_What is needed_: Every record needs to be restated word for word.

[Stored data entries]
'''

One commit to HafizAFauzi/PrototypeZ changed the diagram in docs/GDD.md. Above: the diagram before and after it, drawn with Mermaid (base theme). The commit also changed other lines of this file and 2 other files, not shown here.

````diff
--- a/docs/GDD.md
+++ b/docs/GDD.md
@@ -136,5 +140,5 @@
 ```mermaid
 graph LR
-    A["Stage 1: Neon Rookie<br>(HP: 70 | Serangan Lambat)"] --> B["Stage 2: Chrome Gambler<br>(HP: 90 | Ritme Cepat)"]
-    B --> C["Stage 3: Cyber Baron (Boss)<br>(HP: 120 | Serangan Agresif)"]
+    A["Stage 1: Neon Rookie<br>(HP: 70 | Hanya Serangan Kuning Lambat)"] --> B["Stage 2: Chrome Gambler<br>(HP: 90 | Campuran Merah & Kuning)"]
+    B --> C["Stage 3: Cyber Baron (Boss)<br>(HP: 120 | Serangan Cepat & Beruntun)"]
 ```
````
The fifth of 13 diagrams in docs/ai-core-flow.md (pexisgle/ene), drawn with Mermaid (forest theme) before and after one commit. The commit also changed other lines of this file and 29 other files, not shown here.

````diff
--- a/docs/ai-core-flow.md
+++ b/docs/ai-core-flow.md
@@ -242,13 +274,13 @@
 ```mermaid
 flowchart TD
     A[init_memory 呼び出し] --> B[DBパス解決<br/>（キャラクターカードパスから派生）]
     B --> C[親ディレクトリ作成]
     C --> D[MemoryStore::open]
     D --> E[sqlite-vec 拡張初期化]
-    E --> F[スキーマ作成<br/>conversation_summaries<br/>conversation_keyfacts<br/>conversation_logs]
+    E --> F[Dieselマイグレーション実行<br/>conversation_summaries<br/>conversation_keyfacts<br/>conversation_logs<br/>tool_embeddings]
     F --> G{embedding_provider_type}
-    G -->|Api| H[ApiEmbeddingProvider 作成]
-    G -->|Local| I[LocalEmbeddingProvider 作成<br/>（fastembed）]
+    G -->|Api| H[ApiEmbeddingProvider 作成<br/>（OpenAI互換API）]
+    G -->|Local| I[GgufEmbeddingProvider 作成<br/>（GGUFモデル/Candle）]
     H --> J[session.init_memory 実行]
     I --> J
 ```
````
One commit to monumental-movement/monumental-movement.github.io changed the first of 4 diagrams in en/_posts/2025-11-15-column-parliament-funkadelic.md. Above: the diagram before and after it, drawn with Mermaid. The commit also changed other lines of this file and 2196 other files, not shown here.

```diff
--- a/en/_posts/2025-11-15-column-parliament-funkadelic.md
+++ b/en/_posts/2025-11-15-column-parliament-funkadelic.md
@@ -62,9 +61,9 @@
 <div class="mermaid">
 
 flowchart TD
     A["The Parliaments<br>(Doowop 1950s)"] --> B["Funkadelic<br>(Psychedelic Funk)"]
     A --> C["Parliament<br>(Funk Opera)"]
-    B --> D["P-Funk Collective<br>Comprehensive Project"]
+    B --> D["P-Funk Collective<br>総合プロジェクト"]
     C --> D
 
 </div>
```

'''

_Task answer_:
One commit to HafizAFauzi/PrototypeZ changed the diagram in docs/GDD.md. Above: the diagram before and after it, drawn with Mermaid (base theme). The commit also changed other lines of this file and 2 other files, not shown here.

````diff
--- a/docs/GDD.md
+++ b/docs/GDD.md
@@ -136,5 +140,5 @@
 ```mermaid
 graph LR
-    A["Stage 1: Neon Rookie<br>(HP: 70 | Serangan Lambat)"] --> B["Stage 2: Chrome Gambler<br>(HP: 90 | Ritme Cepat)"]
-    B --> C["Stage 3: Cyber Baron (Boss)<br>(HP: 120 | Serangan Agresif)"]
+    A["Stage 1: Neon Rookie<br>(HP: 70 | Hanya Serangan Kuning Lambat)"] --> B["Stage 2: Chrome Gambler<br>(HP: 90 | Campuran Merah & Kuning)"]
+    B --> C["Stage 3: Cyber Baron (Boss)<br>(HP: 120 | Serangan Cepat & Beruntun)"]
 ```
````
The fifth of 13 diagrams in docs/ai-core-flow.md (pexisgle/ene), drawn with Mermaid (forest theme) before and after one commit. The commit also changed other lines of this file and 29 other files, not shown here.

````diff
--- a/docs/ai-core-flow.md
+++ b/docs/ai-core-flow.md
@@ -242,13 +274,13 @@
 ```mermaid
 flowchart TD
     A[init_memory 呼び出し] --> B[DBパス解決<br/>（キャラクターカードパスから派生）]
     B --> C[親ディレクトリ作成]
     C --> D[MemoryStore::open]
     D --> E[sqlite-vec 拡張初期化]
-    E --> F[スキーマ作成<br/>conversation_summaries<br/>conversation_keyfacts<br/>conversation_logs]
+    E --> F[Dieselマイグレーション実行<br/>conversation_summaries<br/>conversation_keyfacts<br/>conversation_logs<br/>tool_embeddings]
     F --> G{embedding_provider_type}
-    G -->|Api| H[ApiEmbeddingProvider 作成]
-    G -->|Local| I[LocalEmbeddingProvider 作成<br/>（fastembed）]
+    G -->|Api| H[ApiEmbeddingProvider 作成<br/>（OpenAI互換API）]
+    G -->|Local| I[GgufEmbeddingProvider 作成<br/>（GGUFモデル/Candle）]
     H --> J[session.init_memory 実行]
     I --> J
 ```
````
One commit to monumental-movement/monumental-movement.github.io changed the first of 4 diagrams in en/_posts/2025-11-15-column-parliament-funkadelic.md. Above: the diagram before and after it, drawn with Mermaid. The commit also changed other lines of this file and 2196 other files, not shown here.

```diff
--- a/en/_posts/2025-11-15-column-parliament-funkadelic.md
+++ b/en/_posts/2025-11-15-column-parliament-funkadelic.md
@@ -62,9 +61,9 @@
 <div class="mermaid">
 
 flowchart TD
     A["The Parliaments<br>(Doowop 1950s)"] --> B["Funkadelic<br>(Psychedelic Funk)"]
     A --> C["Parliament<br>(Funk Opera)"]
-    B --> D["P-Funk Collective<br>Comprehensive Project"]
+    B --> D["P-Funk Collective<br>総合プロジェクト"]
     C --> D
 
 </div>
```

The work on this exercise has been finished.